Green Power Community Challenge
WASHINGTON – The U.S. Environmental Protection Agency kicked off its national “Green Power Community Challenge,” a year-long campaign to encourage cities, towns, villages, and Native American tribes to use renewable energy and fight climate change in September.
Purchases of green power help to prevent greenhouse gas emissions and also help accelerate the development of new renewable energy capacity across the United States.
To participate in the challenge, a local government must join EPA’s Green Power Partnership and use green power in amounts that meet the program’s purchase requirements. The local government must also conduct a campaign to encourage local businesses and residents to collectively buy or produce green power on-site in amounts that meet EPA requirements.

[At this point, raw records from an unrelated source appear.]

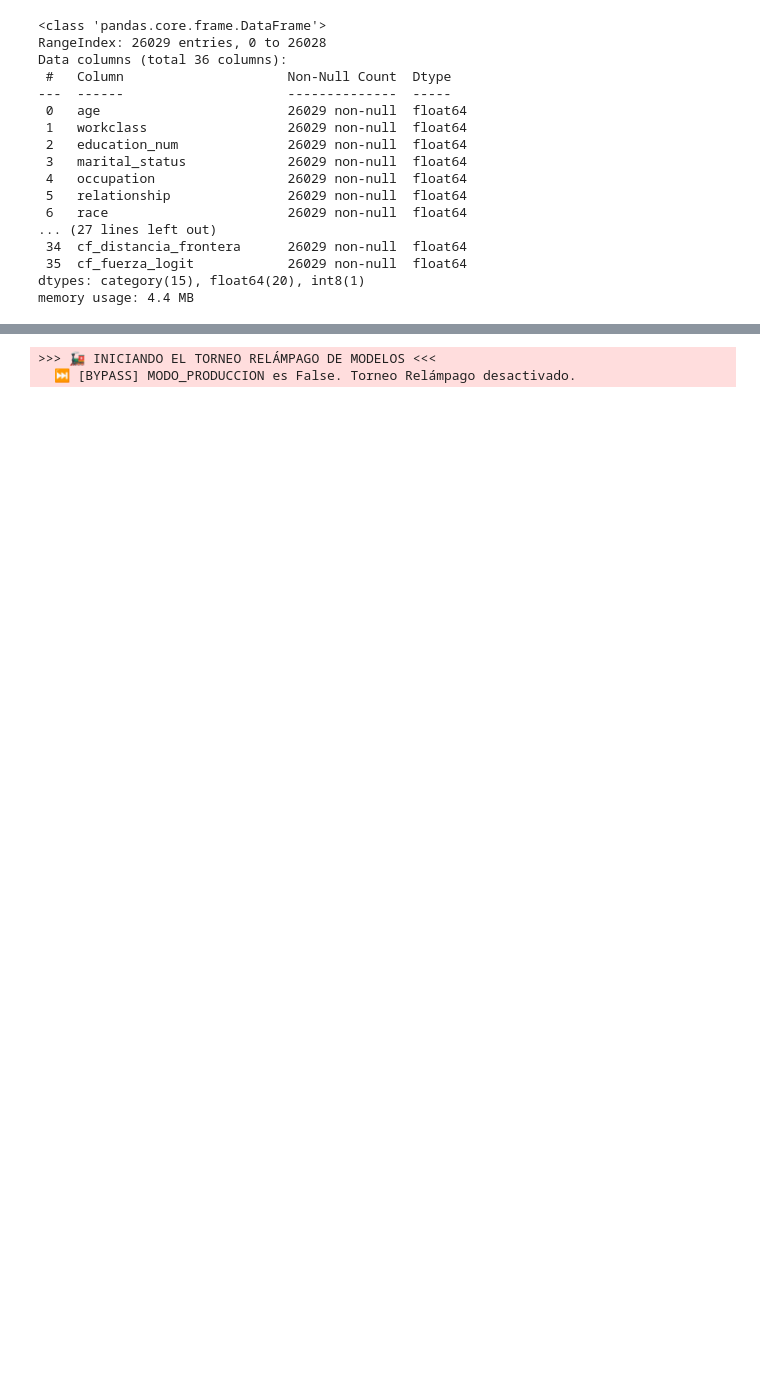
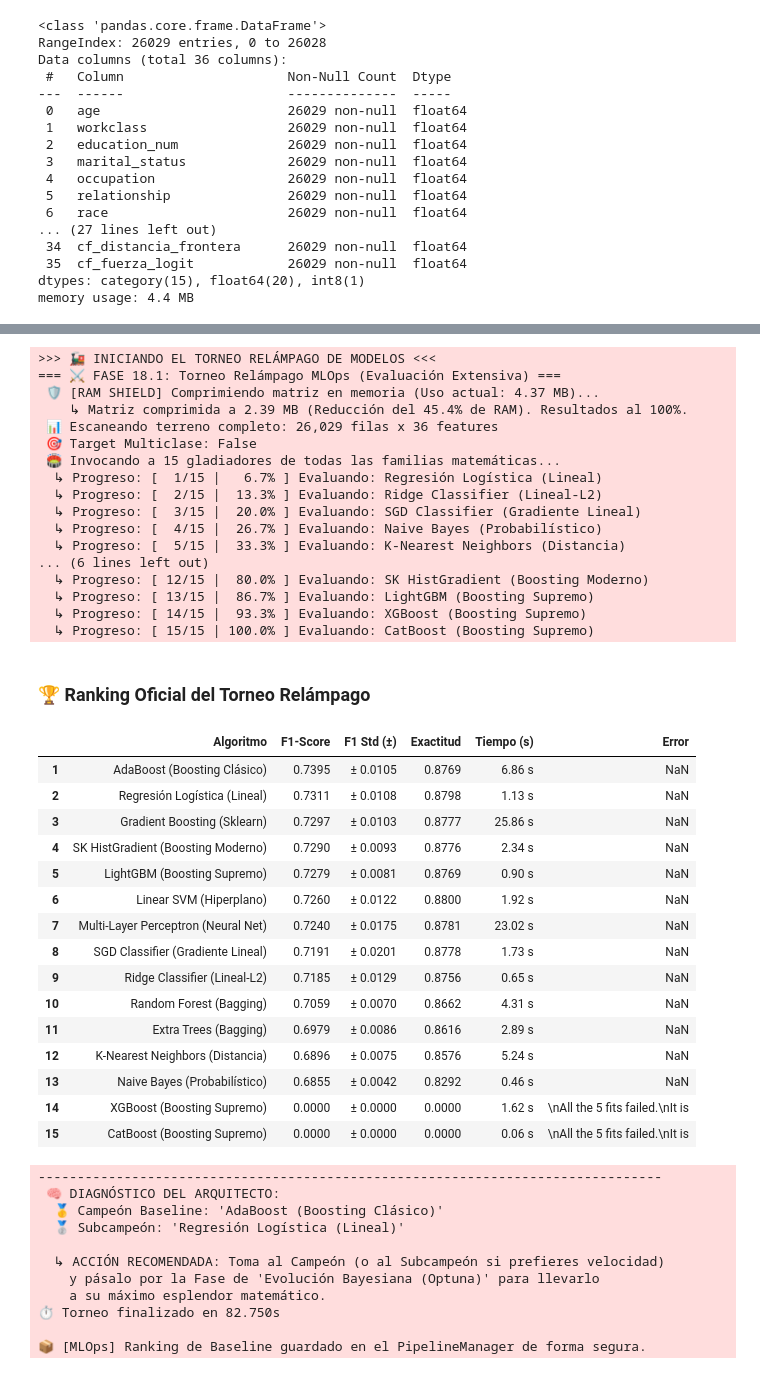
Before and after one commit to DiiegoA/Proyecto_modelo_IA, a Jupyter notebook: oraculo_api/EDA_For_All_Tree_clean.ipynb, the cells around one changed output, grey strips where cells are left out. Drawn from its saved outputs; the diff is of its cells as text; code cells hidden in the pictures; blank space fills up the shorter version.

Commit message:
Proyecto Actualizado

```diff
--- a/oraculo_api/EDA_For_All_Tree_clean.ipynb
+++ b/oraculo_api/EDA_For_All_Tree_clean.ipynb
@@ -13091,7 +13069,7 @@ from IPython.display import display, Markdown
 logger = logging.getLogger("MLOps_Pipeline")
 
 # 🛡️ Banderas de Entorno MLOps
-MODO_PRODUCCION = False # True = Ejecuta la Fase / False = Desactiva la función (Bypass rápido)
+MODO_PRODUCCION = True # True = Ejecuta la Fase / False = Desactiva la función (Bypass rápido)
 
 # Librerías Core de Scikit-Learn (Familias Clásicas y Extendidas)
 from sklearn.model_selection import cross_validate, StratifiedKFold
@@ -13342,31 +13320,74 @@ try:
 
     if getattr(manager, 'X_train', None) is None or getattr(manager, 'y_train', None) is None:
         raise ValueError("El Manager no tiene cargadas las matrices 'X_train' o 'y_train'. Ejecuta el Split (Fase 3.3).")
 
     logger.info(">>> 🚂 INICIANDO EL TORNEO RELÁMPAGO DE MODELOS <<<")
 
     # Ejecutamos el Torneo Relámpago y guardamos los resultados en el Manager
     df_ranking_modelos = torneo_relampago_automl(
         X_train=manager.X_train,
         y_train=manager.y_train,
         n_splits=5,
         seed=42,
         modo_produccion=MODO_PRODUCCION # 🛡️ Conectado a la bandera global
     )
 
     # Aseguramos que el almacén de artefactos exista
     if not hasattr(manager, 'artefactos'):
         manager.artefactos = {}
 
     manager.artefactos['ranking_baseline'] = df_ranking_modelos
 
     if MODO_PRODUCCION:
         logger.info("\n📦 [MLOps] Ranking de Baseline guardado en el PipelineManager de forma segura.")
 
 except EnvironmentError as env_err:
     logger.error(f"⚠️ Dependencia faltante:\n{env_err}")
 except Exception as e:
     logger.error(f"🛑 Error crítico en la ejecución del Torneo: {e}")
 # %% [output]
 >>> 🚂 INICIANDO EL TORNEO RELÁMPAGO DE MODELOS <<<
-  ⏭️ [BYPASS] MODO_PRODUCCION es False. Torneo Relámpago desactivado.
+=== ⚔️ FASE 18.1: Torneo Relámpago MLOps (Evaluación Extensiva) ===
+ 🛡️ [RAM SHIELD] Comprimiendo matriz en memoria (Uso actual: 4.37 MB)...
+    ↳ Matriz comprimida a 2.39 MB (Reducción del 45.4% de RAM). Resultados al 100%.
+ 📊 Escaneando terreno completo: 26,029 filas x 36 features
+ 🎯 Target Multiclase: False
+ 🏟️ Invocando a 15 gladiadores de todas las familias matemáticas...
+  ↳ Progreso: [  1/15 |   6.7% ] Evaluando: Regresión Logística (Lineal)
+  ↳ Progreso: [  2/15 |  13.3% ] Evaluando: Ridge Classifier (Lineal-L2)
+  ↳ Progreso: [  3/15 |  20.0% ] Evaluando: SGD Classifier (Gradiente Lineal)
+  ↳ Progreso: [  4/15 |  26.7% ] Evaluando: Naive Bayes (Probabilístico)
+  ↳ Progreso: [  5/15 |  33.3% ] Evaluando: K-Nearest Neighbors (Distancia)
+... (6 lines left out)
+  ↳ Progreso: [ 12/15 |  80.0% ] Evaluando: SK HistGradient (Boosting Moderno)
+  ↳ Progreso: [ 13/15 |  86.7% ] Evaluando: LightGBM (Boosting Supremo)
+  ↳ Progreso: [ 14/15 |  93.3% ] Evaluando: XGBoost (Boosting Supremo)
+  ↳ Progreso: [ 15/15 | 100.0% ] Evaluando: CatBoost (Boosting Supremo)
+### 🏆 Ranking Oficial del Torneo Relámpago
+|  | Algoritmo | F1-Score | F1 Std (±) | Exactitud | Tiempo (s) | Error |
+| 1 | AdaBoost (Boosting Clásico) | 0.7395 | ± 0.0105 | 0.8769 | 6.86 s | NaN |
+| 2 | Regresión Logística (Lineal) | 0.7311 | ± 0.0108 | 0.8798 | 1.13 s | NaN |
+| 3 | Gradient Boosting (Sklearn) | 0.7297 | ± 0.0103 | 0.8777 | 25.86 s | NaN |
+| 4 | SK HistGradient (Boosting Moderno) | 0.7290 | ± 0.0093 | 0.8776 | 2.34 s | NaN |
+| 5 | LightGBM (Boosting Supremo) | 0.7279 | ± 0.0081 | 0.8769 | 0.90 s | NaN |
+| 6 | Linear SVM (Hiperplano) | 0.7260 | ± 0.0122 | 0.8800 | 1.92 s | NaN |
+| 7 | Multi-Layer Perceptron (Neural Net) | 0.7240 | ± 0.0175 | 0.8781 | 23.02 s | NaN |
+| 8 | SGD Classifier (Gradiente Lineal) | 0.7191 | ± 0.0201 | 0.8778 | 1.73 s | NaN |
+| 9 | Ridge Classifier (Lineal-L2) | 0.7185 | ± 0.0129 | 0.8756 | 0.65 s | NaN |
+| 10 | Random Forest (Bagging) | 0.7059 | ± 0.0070 | 0.8662 | 4.31 s | NaN |
+| 11 | Extra Trees (Bagging) | 0.6979 | ± 0.0086 | 0.8616 | 2.89 s | NaN |
+| 12 | K-Nearest Neighbors (Distancia) | 0.6896 | ± 0.0075 | 0.8576 | 5.24 s | NaN |
+| 13 | Naive Bayes (Probabilístico) | 0.6855 | ± 0.0042 | 0.8292 | 0.46 s | NaN |
+| 14 | XGBoost (Boosting Supremo) | 0.0000 | ± 0.0000 | 0.0000 | 1.62 s | \nAll the 5 fits failed.\nIt is |
+| 15 | CatBoost (Boosting Supremo) | 0.0000 | ± 0.0000 | 0.0000 | 0.06 s | \nAll the 5 fits failed.\nIt is |
+--------------------------------------------------------------------------------
+ 🧠 DIAGNÓSTICO DEL ARQUITECTO:
+  🥇 Campeón Baseline: 'AdaBoost (Boosting Clásico)'
+  🥈 Subcampeón: 'Regresión Logística (Lineal)'
+
+  ↳ ACCIÓN RECOMENDADA: Toma al Campeón (o al Subcampeón si prefieres velocidad)
+    y pásalo por la Fase de 'Evolución Bayesiana (Optuna)' para llevarlo
+    a su máximo esplendor matemático.
+⏱️ Torneo finalizado en 82.750s
+
+📦 [MLOps] Ranking de Baseline guardado en el PipelineManager de forma segura.
```
Also changed, not shown: parts of 54 cells of this notebook, 2 other files.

More than 30 cities and towns in Alaska, California, Colorado, Connecticut, Maryland, Oregon, Pennsylvania, Texas, Utah, Washington, and Wisconsin have become green power communities, and are collectively buying more than 900 million kilowatt-hours (kWh) of green power annually, equivalent to the carbon dioxide emissions (CO2) from the electricity use of nearly 80,000 average American homes.
The campaign is designed to expand upon the successes of the program, aiming to double the total aggregate amount of green power used by EPA Green Power Communities. As part of the national campaign, communities will compete to see which one can use the most green power and which one can achieve the highest green power percentage of total electricity use. There will be a separate award for each category with national recognition and special attention from EPA. The winners will be announced in September 2011.
During the challenge, from Sept. 20, 2010, to Sept. 1, 2011, communities will be ranked for the two award categories on EPA’s website on a quarterly schedule; EPA will also provide technical assistance to help participants increase their green power usage.
Green power is generated from renewable resources such as solar, wind, geothermal, biomass, biogas, and low-impact hydropower. Green power resources produce electricity with an environmental profile superior to conven tional power technologies, and produce no net increase of greenhouse gas emissions.
More information on EPA’s Green Power Community Challenge:http://www.epa.gov/greenpower/gpcchallenge
More information about EPA’s Green Power Communities: